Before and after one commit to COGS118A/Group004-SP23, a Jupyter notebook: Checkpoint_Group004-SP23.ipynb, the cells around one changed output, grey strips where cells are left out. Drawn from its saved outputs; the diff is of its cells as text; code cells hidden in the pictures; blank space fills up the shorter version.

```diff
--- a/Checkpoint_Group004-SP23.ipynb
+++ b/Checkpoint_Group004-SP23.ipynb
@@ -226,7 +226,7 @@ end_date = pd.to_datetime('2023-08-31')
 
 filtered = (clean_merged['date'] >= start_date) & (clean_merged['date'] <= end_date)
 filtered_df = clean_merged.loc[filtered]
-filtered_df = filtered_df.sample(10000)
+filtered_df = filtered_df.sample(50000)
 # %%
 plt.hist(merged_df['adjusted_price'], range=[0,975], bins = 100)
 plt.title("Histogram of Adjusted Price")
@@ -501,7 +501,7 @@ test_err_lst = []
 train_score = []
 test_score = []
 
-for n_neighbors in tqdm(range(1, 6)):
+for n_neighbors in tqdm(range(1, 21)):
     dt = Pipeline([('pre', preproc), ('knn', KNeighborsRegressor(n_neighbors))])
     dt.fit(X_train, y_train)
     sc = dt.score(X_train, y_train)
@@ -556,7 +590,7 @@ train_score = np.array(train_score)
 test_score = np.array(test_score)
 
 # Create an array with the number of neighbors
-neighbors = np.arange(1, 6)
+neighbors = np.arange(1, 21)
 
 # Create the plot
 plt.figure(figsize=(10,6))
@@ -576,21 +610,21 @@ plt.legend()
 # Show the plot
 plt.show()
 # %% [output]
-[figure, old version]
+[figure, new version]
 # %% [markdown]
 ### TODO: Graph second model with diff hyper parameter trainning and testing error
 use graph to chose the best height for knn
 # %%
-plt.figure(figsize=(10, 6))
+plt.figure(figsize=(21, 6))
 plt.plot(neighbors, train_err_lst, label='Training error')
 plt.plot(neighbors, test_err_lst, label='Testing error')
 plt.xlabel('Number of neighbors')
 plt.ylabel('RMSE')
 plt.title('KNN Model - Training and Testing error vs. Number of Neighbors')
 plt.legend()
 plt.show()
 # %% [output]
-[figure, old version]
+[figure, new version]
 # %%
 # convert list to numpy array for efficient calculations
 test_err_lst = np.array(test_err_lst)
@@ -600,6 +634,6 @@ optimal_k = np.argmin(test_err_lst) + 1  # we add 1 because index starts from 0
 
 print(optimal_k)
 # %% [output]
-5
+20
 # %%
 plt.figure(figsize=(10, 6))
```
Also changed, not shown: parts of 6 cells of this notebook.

####################

• [Problem to work on]: Without leaving out a single line, retype the material above exactly.

• [Response box]:
Before and after one commit to COGS118A/Group004-SP23, a Jupyter notebook: Checkpoint_Group004-SP23.ipynb, the cells around one changed output, grey strips where cells are left out. Drawn from its saved outputs; the diff is of its cells as text; code cells hidden in the pictures; blank space fills up the shorter version.

```diff
--- a/Checkpoint_Group004-SP23.ipynb
+++ b/Checkpoint_Group004-SP23.ipynb
@@ -226,7 +226,7 @@ end_date = pd.to_datetime('2023-08-31')
 
 filtered = (clean_merged['date'] >= start_date) & (clean_merged['date'] <= end_date)
 filtered_df = clean_merged.loc[filtered]
-filtered_df = filtered_df.sample(10000)
+filtered_df = filtered_df.sample(50000)
 # %%
 plt.hist(merged_df['adjusted_price'], range=[0,975], bins = 100)
 plt.title("Histogram of Adjusted Price")
@@ -501,7 +501,7 @@ test_err_lst = []
 train_score = []
 test_score = []
 
-for n_neighbors in tqdm(range(1, 6)):
+for n_neighbors in tqdm(range(1, 21)):
     dt = Pipeline([('pre', preproc), ('knn', KNeighborsRegressor(n_neighbors))])
     dt.fit(X_train, y_train)
     sc = dt.score(X_train, y_train)
@@ -556,7 +590,7 @@ train_score = np.array(train_score)
 test_score = np.array(test_score)
 
 # Create an array with the number of neighbors
-neighbors = np.arange(1, 6)
+neighbors = np.arange(1, 21)
 
 # Create the plot
 plt.figure(figsize=(10,6))
@@ -576,21 +610,21 @@ plt.legend()
 # Show the plot
 plt.show()
 # %% [output]
-[figure, old version]
+[figure, new version]
 # %% [markdown]
 ### TODO: Graph second model with diff hyper parameter trainning and testing error
 use graph to chose the best height for knn
 # %%
-plt.figure(figsize=(10, 6))
+plt.figure(figsize=(21, 6))
 plt.plot(neighbors, train_err_lst, label='Training error')
 plt.plot(neighbors, test_err_lst, label='Testing error')
 plt.xlabel('Number of neighbors')
 plt.ylabel('RMSE')
 plt.title('KNN Model - Training and Testing error vs. Number of Neighbors')
 plt.legend()
 plt.show()
 # %% [output]
-[figure, old version]
+[figure, new version]
 # %%
 # convert list to numpy array for efficient calculations
 test_err_lst = np.array(test_err_lst)
@@ -600,6 +634,6 @@ optimal_k = np.argmin(test_err_lst) + 1  # we add 1 because index starts from 0
 
 print(optimal_k)
 # %% [output]
-5
+20
 # %%
 plt.figure(figsize=(10, 6))
```
Also changed, not shown: parts of 6 cells of this notebook.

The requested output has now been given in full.